Life Cycle Assessment (LCA) has been used to assess the environmental sustainability of the chlor-alkali production in Europe. The three current technologies applied nowadays are mercury, diaphragm, and membrane cell technology. Despite, having achieved higher energy efficiencies since the introduction of membrane technology, energy consumption is still one of the most important issues in this sector. An emerging technology namely oxygen-depolarised cathodes (ODC) is suggested as a promising approach for reducing the electrolysis energy demand. However, its requirement of pure oxygen and the lack of production of hydrogen, which could otherwise be valorised, are controversial features for greener chlorine production.

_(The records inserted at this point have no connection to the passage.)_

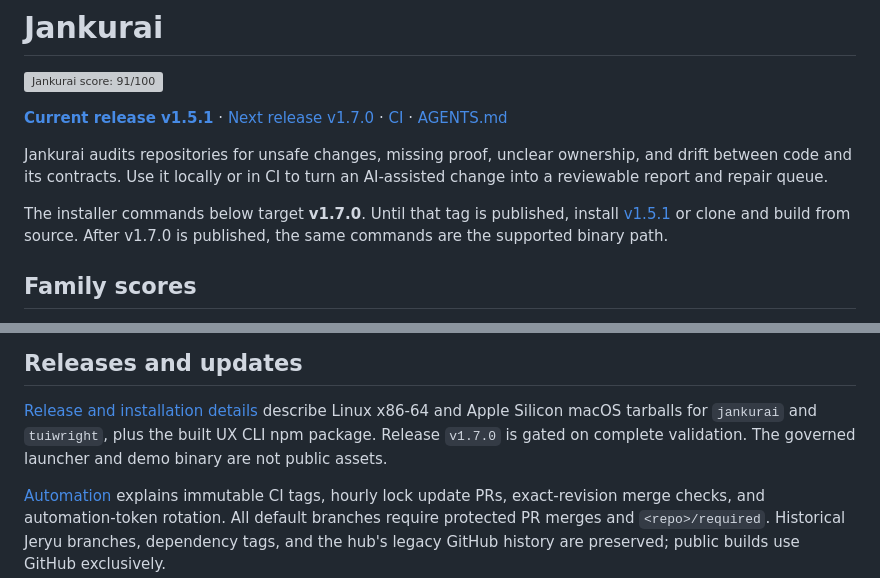
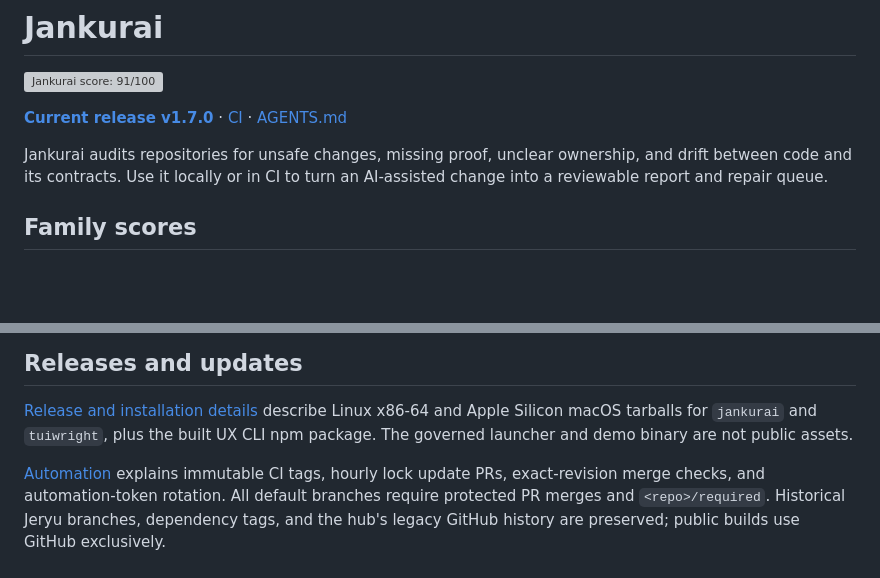
Before and after one commit to neverhuman/jankurai, a Markdown page: README.md, 2 parts joined by grey strips. GitHub-like rendering; blank space fills up the shorter version; grey boxes are pictures that could not be loaded.

Commit message:
Point install docs at the published v1.7.0 GitHub release. (#21)
Co-authored-by: jekko <bot@jekko.ai>

```diff
--- a/README.md
+++ b/README.md
@@ -4,19 +4,13 @@
 [![Jankurai score: 91/100](agent/jankurai-badge.svg)](agent/jankurai-badge.json)
 <!-- jankurai-badge:end -->
 
-[**Current release v1.5.1**](https://github.com/neverhuman/jankurai/releases/tag/v1.5.1)
-· [Next release v1.7.0](https://github.com/neverhuman/jankurai/releases)
+[**Current release v1.7.0**](https://github.com/neverhuman/jankurai/releases/tag/v1.7.0)
 · [CI](https://github.com/neverhuman/jankurai/actions/workflows/ci.yml)
 · [AGENTS.md](AGENTS.md)
 
 Jankurai audits repositories for unsafe changes, missing proof, unclear ownership,
 and drift between code and its contracts. Use it locally or in CI to turn an
 AI-assisted change into a reviewable report and repair queue.
-
-The installer commands below target **v1.7.0**. Until that tag is published,
-install [v1.5.1](https://github.com/neverhuman/jankurai/releases/tag/v1.5.1)
-or clone and build from source. After v1.7.0 is published, the same commands
-are the supported binary path.
 
 ## Family scores
 
@@ -132,7 +126,7 @@ removed standalone CI checkout; failed candidates leave accepted locks unchanged
 
 [Release and installation details](docs/release.md) describe Linux x86-64 and
 Apple Silicon macOS tarballs for `jankurai` and `tuiwright`, plus the built UX CLI
-npm package. Release `v1.7.0` is gated on complete validation. The governed launcher and demo binary are not public assets.
+npm package. The governed launcher and demo binary are not public assets.
 
 [Automation](docs/github-automation.md) explains immutable CI tags, hourly lock
 update PRs, exact-revision merge checks, and automation-token rotation.
```
Also changed, not shown: CHANGELOG.md (+7 -4 lines), docs/install.md (+2 -7 lines).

The aim of this work is to evaluate and compare the environmental profiles of the current and emerging technologies for chlorine production and to identify the main hot spots of the process. Salt mining, brine preparation, electrolysis technology and products treatment are included inside the system boundaries. Twelve environmental impact categories grouped into natural resources usage and environmental burdens are assessed from cradle to gate and further normalised and weighted. Furthermore, hydrogen valorisation, current density and allocation procedure are subjected to sensitivity analysis. Results show that the electrolysis stage is the main contributor to the environmental impacts due to energy consumption, causing 99.5–72% of these impacts. Mercury is the less environmentally sustainable technology, closely followed by diaphragm. This difference becomes bigger after normalisation, owing to hazardous waste generated by mercury technique. Conversely, best results are obtained for ODC instead of membrane scenario, although the reduction in energy requirements is lesser than expected (7%).